━━ Records supplied

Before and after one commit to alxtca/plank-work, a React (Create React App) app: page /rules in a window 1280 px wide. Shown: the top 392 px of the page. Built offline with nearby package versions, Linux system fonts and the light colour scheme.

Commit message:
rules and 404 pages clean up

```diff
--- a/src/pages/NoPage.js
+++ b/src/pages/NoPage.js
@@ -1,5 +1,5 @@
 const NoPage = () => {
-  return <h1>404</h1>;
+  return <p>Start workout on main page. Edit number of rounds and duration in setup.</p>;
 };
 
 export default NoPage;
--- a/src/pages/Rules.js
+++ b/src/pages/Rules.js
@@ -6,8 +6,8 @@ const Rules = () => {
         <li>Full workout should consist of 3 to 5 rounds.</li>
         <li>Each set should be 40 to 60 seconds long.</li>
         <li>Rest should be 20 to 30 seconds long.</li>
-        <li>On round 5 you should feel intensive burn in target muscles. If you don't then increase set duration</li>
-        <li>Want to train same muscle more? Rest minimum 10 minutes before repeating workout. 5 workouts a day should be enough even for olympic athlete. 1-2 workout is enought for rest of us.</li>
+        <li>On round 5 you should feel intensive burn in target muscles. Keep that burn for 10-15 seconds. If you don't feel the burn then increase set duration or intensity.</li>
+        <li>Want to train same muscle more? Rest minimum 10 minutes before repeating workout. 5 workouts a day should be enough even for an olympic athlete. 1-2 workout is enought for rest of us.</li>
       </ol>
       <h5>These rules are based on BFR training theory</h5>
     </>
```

━━━━
━━ Records supplied

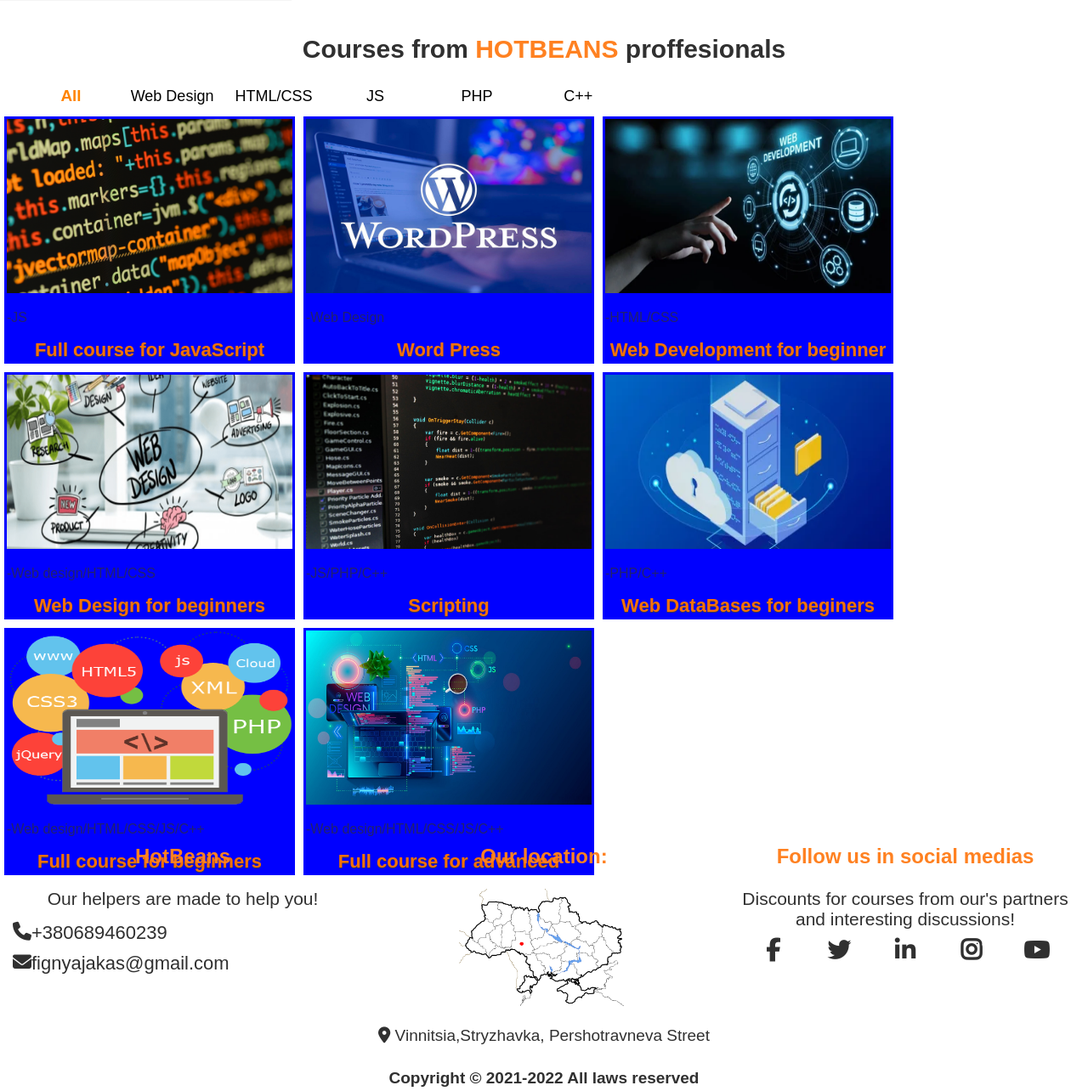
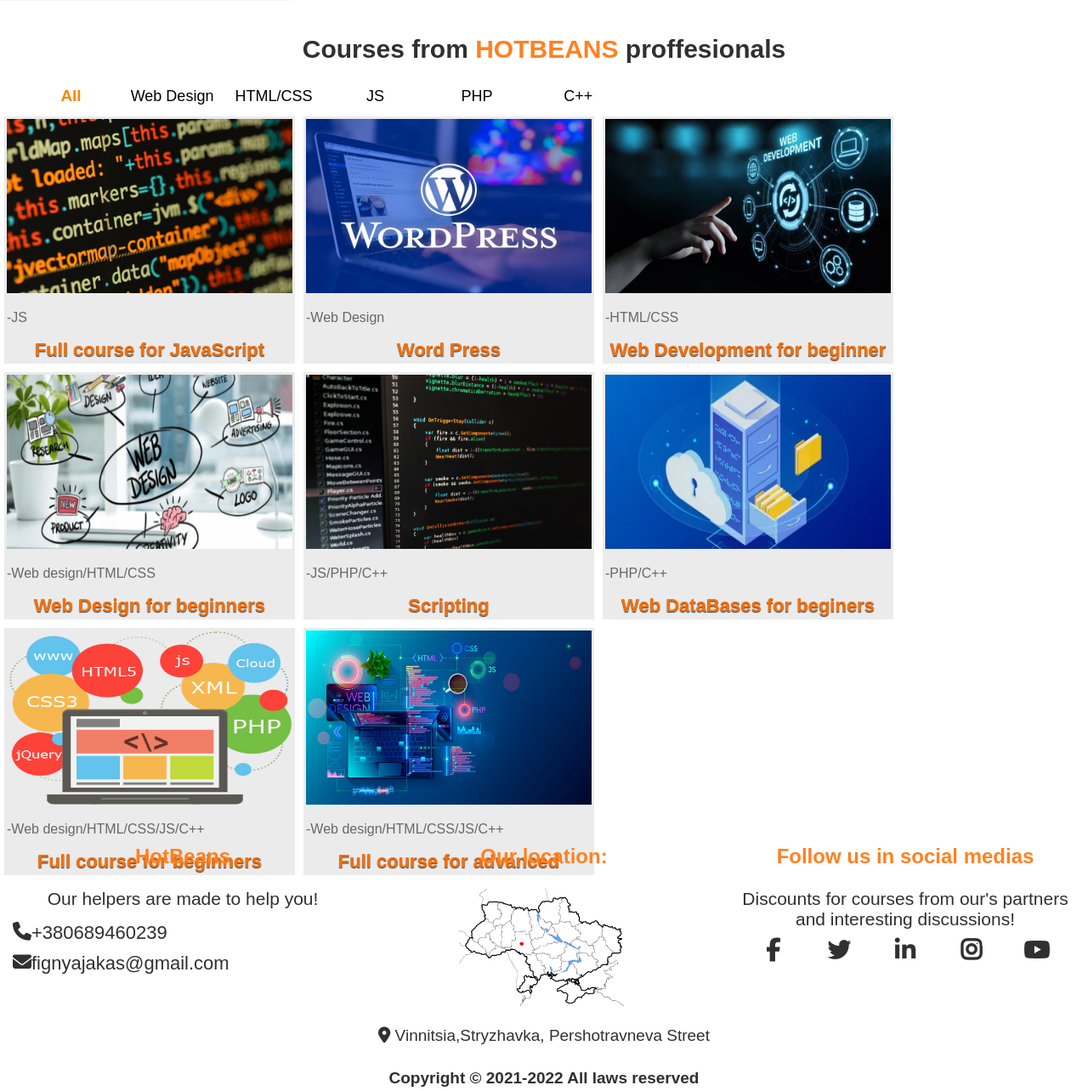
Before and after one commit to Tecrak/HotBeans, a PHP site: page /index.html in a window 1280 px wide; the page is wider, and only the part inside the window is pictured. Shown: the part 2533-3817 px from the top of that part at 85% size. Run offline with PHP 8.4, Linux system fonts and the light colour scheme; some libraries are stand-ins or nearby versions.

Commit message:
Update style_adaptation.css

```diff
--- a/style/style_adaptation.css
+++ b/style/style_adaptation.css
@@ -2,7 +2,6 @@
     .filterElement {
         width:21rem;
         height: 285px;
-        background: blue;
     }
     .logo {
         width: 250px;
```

━━━━
━━ Records supplied

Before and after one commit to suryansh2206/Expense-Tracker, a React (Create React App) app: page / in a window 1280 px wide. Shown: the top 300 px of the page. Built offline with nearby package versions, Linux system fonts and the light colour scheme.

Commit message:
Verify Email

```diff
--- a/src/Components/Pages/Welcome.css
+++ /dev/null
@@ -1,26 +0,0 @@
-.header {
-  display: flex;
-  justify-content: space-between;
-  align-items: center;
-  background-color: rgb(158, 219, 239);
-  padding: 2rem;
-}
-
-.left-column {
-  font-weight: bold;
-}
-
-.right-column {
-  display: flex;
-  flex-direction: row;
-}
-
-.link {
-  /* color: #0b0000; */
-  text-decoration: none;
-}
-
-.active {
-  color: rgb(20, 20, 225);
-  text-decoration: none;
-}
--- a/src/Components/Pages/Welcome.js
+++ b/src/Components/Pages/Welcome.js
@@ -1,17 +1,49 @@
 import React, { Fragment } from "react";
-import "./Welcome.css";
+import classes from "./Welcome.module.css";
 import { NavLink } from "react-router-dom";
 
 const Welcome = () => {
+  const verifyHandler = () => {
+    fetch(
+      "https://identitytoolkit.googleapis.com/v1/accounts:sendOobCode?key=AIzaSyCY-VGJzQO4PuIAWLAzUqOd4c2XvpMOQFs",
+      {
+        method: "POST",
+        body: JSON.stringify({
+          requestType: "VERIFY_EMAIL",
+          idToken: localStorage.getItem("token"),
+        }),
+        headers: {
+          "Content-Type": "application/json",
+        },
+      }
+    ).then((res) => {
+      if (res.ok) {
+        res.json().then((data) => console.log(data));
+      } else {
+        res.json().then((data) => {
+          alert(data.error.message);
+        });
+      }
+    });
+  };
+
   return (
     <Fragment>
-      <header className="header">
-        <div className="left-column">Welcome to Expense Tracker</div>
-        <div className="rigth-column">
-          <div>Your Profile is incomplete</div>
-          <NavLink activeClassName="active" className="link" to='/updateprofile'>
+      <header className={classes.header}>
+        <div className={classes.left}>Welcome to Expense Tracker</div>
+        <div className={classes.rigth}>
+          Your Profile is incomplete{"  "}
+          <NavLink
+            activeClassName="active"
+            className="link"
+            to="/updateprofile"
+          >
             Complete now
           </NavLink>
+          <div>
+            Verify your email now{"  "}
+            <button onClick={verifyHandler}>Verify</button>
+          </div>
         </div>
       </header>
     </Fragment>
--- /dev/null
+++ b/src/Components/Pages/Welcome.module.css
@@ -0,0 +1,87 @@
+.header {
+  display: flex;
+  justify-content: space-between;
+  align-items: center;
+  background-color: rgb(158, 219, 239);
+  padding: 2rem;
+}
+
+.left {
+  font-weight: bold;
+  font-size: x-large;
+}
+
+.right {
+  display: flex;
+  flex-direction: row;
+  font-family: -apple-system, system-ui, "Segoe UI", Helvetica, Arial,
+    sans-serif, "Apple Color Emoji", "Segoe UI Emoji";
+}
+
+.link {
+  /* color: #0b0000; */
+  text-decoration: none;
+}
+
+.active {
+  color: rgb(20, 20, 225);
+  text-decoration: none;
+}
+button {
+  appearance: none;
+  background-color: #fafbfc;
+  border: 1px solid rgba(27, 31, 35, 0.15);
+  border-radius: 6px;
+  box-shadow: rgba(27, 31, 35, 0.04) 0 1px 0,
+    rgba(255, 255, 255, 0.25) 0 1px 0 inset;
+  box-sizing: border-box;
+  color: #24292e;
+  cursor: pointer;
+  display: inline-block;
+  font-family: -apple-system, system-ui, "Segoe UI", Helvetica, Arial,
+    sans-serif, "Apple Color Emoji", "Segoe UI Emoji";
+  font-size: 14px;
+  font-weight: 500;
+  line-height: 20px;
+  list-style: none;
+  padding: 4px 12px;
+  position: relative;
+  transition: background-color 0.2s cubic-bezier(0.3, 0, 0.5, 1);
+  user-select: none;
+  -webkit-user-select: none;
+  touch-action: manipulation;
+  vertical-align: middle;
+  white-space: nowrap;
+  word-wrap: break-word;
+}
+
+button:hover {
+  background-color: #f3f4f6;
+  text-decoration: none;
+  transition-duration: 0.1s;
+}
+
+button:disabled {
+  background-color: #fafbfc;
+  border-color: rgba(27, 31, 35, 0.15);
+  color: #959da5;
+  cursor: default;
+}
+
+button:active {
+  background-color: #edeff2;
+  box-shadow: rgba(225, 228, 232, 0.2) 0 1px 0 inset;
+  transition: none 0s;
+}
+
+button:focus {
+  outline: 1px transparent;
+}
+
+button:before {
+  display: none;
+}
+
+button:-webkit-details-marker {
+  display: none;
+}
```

━━━━

**The task:**
Each line that holds the word "Welcome" should be extracted from the records.

**Solved problem:**
--- a/src/Components/Pages/Welcome.css
--- a/src/Components/Pages/Welcome.js
+++ b/src/Components/Pages/Welcome.js
-import "./Welcome.css";
+import classes from "./Welcome.module.css";
 const Welcome = () => {
-        <div className="left-column">Welcome to Expense Tracker</div>
+        <div className={classes.left}>Welcome to Expense Tracker</div>
+++ b/src/Components/Pages/Welcome.module.css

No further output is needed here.